***** Data for the task *****

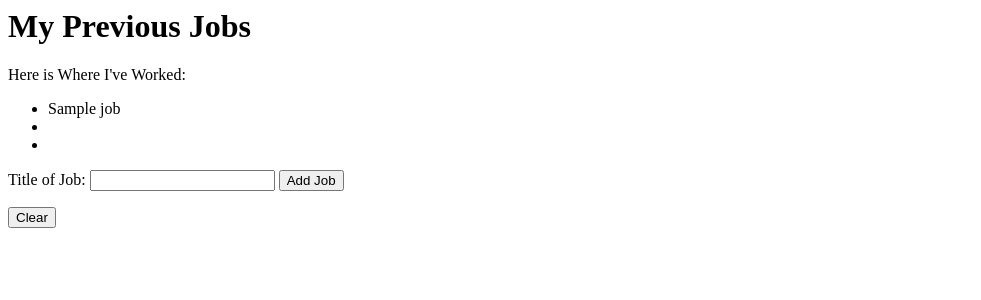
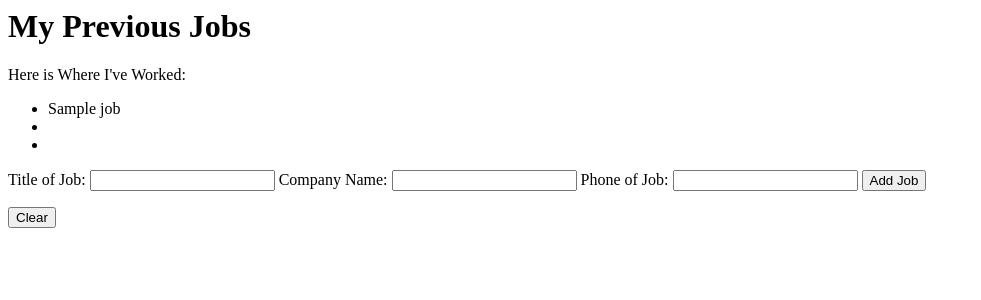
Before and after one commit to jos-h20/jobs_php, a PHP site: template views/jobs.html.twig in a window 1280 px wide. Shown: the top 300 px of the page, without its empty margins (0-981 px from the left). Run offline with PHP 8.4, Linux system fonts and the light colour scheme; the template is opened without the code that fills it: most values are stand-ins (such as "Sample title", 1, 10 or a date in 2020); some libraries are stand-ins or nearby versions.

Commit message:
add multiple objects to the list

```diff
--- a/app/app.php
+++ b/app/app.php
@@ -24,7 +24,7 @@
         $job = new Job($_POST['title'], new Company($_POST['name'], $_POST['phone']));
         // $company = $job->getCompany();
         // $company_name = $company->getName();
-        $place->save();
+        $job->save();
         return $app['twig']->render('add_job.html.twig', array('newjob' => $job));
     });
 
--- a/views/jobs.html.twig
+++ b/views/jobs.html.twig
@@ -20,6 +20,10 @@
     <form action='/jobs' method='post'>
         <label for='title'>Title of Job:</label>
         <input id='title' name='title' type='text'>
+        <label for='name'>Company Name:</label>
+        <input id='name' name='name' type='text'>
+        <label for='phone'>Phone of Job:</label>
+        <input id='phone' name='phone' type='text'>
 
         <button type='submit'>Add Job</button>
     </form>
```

*****
***** Data for the task *****

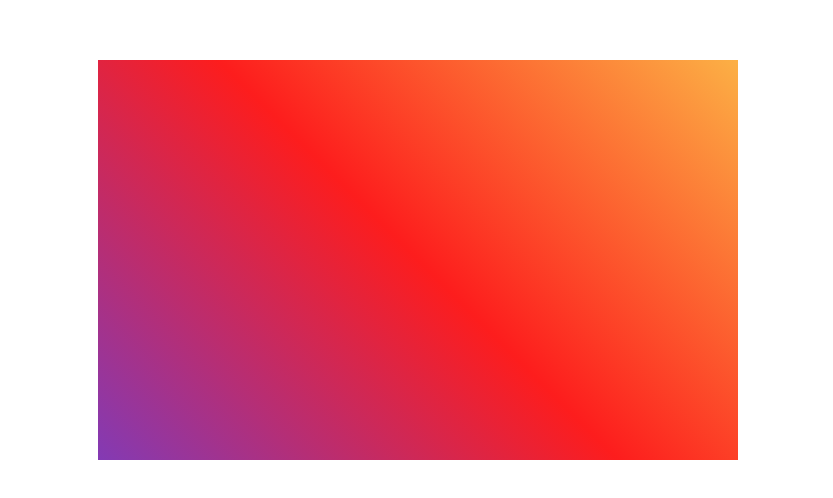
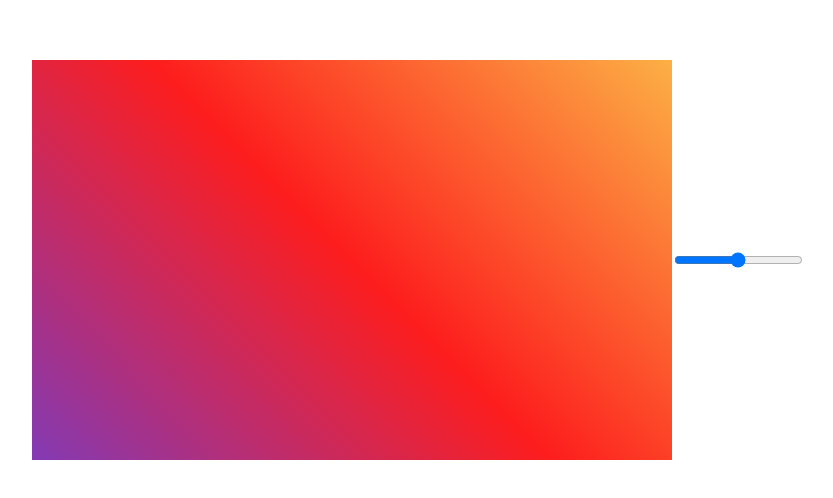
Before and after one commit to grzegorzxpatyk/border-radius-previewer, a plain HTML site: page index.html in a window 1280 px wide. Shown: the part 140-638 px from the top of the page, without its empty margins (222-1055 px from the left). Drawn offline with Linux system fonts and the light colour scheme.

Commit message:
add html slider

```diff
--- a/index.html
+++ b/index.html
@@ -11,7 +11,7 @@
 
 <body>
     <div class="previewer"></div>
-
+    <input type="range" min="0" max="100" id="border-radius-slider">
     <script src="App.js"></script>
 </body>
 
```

*****
***** Data for the task *****

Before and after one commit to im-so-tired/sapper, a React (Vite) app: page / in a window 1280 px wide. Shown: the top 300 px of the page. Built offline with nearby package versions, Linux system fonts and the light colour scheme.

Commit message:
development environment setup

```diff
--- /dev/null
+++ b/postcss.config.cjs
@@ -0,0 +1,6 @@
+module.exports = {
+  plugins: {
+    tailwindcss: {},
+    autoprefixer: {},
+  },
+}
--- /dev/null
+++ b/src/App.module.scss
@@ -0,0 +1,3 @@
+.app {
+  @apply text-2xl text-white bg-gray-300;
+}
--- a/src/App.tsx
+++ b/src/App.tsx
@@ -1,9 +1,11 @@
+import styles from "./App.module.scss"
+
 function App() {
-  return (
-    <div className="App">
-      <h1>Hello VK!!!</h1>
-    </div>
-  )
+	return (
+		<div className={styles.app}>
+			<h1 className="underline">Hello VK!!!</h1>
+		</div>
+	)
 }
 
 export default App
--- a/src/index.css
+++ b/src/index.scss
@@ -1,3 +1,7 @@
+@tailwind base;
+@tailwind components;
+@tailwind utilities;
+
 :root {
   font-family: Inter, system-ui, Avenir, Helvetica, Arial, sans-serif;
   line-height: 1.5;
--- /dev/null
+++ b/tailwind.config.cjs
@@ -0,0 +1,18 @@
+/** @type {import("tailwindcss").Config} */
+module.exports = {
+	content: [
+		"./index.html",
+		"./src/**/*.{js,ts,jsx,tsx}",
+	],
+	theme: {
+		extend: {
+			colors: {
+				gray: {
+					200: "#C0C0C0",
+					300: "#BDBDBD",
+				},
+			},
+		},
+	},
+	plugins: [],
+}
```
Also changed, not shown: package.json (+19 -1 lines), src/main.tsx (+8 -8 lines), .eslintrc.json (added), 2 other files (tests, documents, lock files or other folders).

*****

(Assignment): An answer is complete only when it holds every line above containing the string "nearby".

(Response below):
Before and after one commit to jos-h20/jobs_php, a PHP site: template views/jobs.html.twig in a window 1280 px wide. Shown: the top 300 px of the page, without its empty margins (0-981 px from the left). Run offline with PHP 8.4, Linux system fonts and the light colour scheme; the template is opened without the code that fills it: most values are stand-ins (such as "Sample title", 1, 10 or a date in 2020); some libraries are stand-ins or nearby versions.
Before and after one commit to im-so-tired/sapper, a React (Vite) app: page / in a window 1280 px wide. Shown: the top 300 px of the page. Built offline with nearby package versions, Linux system fonts and the light colour scheme.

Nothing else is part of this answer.